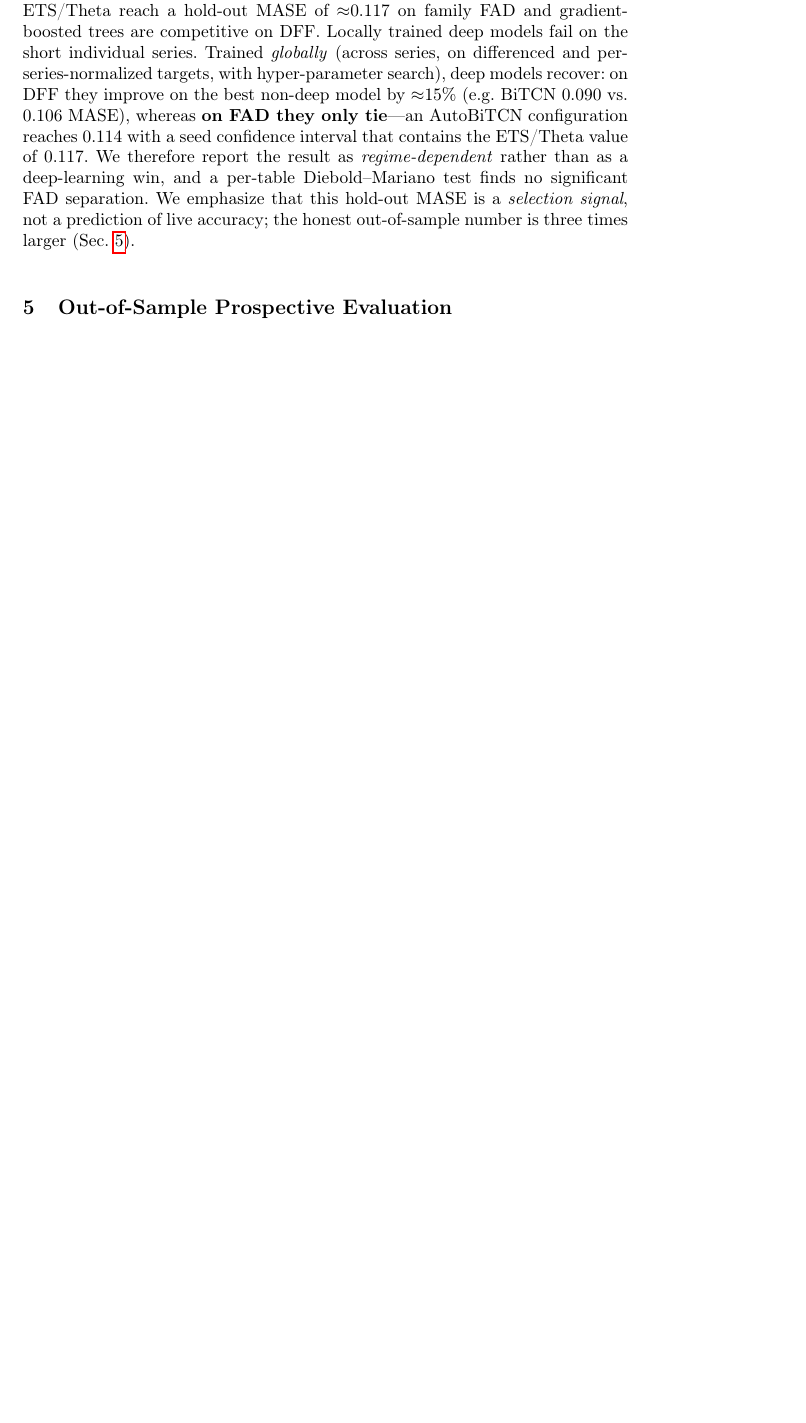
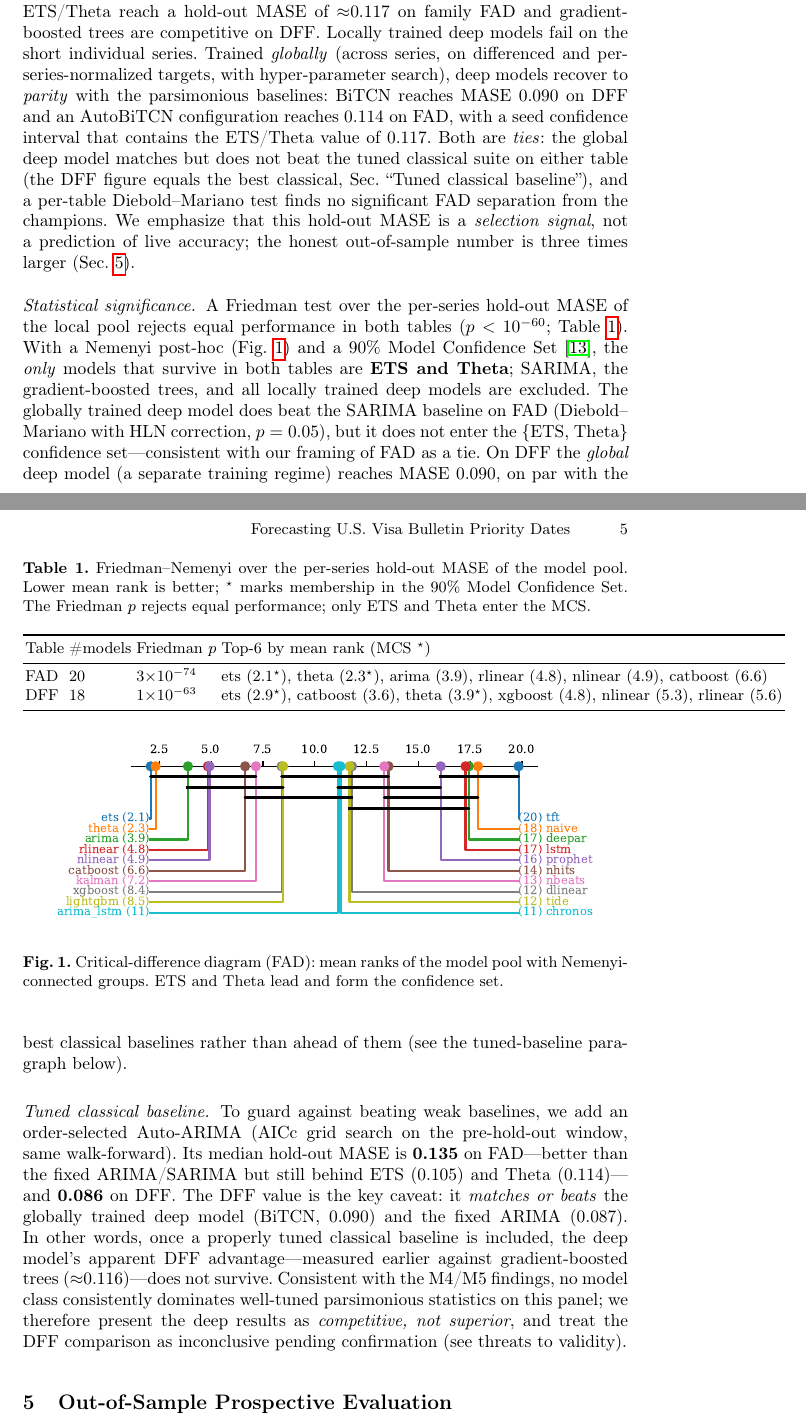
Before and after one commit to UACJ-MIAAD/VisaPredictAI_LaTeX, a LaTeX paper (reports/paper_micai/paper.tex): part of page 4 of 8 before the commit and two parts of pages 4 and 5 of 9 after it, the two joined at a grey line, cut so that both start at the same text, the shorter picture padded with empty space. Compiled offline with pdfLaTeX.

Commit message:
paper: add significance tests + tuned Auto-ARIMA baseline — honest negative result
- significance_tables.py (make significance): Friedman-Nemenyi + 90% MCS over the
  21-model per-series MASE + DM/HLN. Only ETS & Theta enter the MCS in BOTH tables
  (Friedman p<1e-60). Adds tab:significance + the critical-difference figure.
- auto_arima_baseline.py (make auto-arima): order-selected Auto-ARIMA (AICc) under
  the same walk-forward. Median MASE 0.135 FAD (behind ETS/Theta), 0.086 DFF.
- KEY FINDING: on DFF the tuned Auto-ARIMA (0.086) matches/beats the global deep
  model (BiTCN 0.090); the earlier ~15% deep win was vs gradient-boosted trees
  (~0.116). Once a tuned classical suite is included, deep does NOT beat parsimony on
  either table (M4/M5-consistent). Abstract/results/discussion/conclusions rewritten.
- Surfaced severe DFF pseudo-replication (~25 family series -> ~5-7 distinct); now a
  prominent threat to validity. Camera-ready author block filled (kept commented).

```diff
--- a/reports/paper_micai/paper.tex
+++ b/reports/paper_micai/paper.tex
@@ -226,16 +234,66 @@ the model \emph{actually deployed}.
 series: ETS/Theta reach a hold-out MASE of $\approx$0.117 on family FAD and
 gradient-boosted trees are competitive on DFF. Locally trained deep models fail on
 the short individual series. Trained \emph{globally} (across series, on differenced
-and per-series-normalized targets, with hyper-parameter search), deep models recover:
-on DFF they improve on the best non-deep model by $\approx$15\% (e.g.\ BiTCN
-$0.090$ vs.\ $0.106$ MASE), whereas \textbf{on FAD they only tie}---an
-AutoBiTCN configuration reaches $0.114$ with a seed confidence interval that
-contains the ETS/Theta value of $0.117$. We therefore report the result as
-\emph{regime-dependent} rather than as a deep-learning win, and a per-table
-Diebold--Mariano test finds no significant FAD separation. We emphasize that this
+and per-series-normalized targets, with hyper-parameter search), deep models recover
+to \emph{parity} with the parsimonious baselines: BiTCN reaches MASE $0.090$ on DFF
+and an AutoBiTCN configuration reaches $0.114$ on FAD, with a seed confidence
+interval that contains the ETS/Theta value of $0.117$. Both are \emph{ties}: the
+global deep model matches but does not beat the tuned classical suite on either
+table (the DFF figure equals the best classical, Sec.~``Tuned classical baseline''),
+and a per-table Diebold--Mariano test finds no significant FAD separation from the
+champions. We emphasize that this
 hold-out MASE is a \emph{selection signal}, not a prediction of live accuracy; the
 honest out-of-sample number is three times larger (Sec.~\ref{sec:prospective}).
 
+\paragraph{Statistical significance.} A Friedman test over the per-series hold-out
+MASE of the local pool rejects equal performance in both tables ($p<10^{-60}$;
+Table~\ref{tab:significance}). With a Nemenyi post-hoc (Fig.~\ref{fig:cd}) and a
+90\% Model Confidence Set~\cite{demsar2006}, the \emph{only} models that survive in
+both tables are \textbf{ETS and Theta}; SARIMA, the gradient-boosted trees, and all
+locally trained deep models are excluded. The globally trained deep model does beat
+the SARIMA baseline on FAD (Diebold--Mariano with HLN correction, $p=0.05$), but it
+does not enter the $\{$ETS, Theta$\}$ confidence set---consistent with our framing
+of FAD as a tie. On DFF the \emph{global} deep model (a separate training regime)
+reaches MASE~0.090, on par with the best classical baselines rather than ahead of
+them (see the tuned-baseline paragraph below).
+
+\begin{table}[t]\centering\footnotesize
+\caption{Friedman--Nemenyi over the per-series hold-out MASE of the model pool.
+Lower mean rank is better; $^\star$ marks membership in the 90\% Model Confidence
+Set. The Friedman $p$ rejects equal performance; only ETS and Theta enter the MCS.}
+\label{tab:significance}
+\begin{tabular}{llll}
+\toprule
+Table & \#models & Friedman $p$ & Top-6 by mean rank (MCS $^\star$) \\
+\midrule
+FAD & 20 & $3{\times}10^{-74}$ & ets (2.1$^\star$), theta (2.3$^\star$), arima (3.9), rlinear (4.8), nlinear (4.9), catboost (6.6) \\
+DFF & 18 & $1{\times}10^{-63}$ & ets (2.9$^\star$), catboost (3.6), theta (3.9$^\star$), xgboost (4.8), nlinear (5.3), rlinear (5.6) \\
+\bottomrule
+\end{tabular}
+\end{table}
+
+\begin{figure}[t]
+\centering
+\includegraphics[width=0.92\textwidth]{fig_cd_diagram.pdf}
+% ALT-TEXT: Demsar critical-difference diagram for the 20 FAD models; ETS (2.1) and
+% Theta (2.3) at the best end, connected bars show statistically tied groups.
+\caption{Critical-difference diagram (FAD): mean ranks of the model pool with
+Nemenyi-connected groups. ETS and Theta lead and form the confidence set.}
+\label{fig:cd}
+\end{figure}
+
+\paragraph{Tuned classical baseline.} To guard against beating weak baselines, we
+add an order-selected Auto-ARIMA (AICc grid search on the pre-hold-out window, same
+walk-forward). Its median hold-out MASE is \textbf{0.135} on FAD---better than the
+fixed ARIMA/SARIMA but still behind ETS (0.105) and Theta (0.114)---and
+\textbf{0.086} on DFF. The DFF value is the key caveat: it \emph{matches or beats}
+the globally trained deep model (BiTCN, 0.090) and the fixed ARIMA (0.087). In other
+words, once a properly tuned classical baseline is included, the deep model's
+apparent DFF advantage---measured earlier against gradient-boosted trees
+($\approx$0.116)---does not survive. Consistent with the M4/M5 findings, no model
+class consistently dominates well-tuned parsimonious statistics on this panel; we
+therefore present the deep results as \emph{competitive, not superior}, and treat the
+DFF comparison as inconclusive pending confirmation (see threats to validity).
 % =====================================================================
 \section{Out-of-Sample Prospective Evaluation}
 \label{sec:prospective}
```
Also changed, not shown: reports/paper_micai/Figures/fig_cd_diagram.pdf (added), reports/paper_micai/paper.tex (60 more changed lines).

-=-=-=-=-

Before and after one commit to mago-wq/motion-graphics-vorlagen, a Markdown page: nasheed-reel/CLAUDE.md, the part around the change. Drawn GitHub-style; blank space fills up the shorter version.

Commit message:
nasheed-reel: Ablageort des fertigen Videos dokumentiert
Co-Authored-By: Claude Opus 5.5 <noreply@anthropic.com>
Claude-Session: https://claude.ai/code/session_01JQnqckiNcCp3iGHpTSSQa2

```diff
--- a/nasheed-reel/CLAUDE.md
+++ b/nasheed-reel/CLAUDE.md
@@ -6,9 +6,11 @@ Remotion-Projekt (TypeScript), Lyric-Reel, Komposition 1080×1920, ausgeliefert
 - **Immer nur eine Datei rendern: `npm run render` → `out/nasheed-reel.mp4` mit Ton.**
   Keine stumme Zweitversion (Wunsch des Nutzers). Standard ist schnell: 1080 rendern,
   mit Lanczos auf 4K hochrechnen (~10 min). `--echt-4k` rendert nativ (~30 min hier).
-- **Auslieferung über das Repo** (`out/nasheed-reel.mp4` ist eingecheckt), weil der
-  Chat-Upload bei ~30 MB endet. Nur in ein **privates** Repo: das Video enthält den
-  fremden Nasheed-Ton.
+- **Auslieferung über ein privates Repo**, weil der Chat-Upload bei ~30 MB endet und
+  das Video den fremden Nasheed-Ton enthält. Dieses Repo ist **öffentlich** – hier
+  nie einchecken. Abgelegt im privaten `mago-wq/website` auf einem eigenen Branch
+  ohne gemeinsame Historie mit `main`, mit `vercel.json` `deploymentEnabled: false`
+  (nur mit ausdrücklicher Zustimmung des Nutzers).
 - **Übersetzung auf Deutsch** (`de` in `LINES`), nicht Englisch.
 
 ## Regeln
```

-=-=-=-=-

→ Work task
Scan the material for lines with the word "selected", and copy each line you find.

→ Answer to this problem
- auto_arima_baseline.py (make auto-arima): order-selected Auto-ARIMA (AICc) under
+add an order-selected Auto-ARIMA (AICc grid search on the pre-hold-out window, same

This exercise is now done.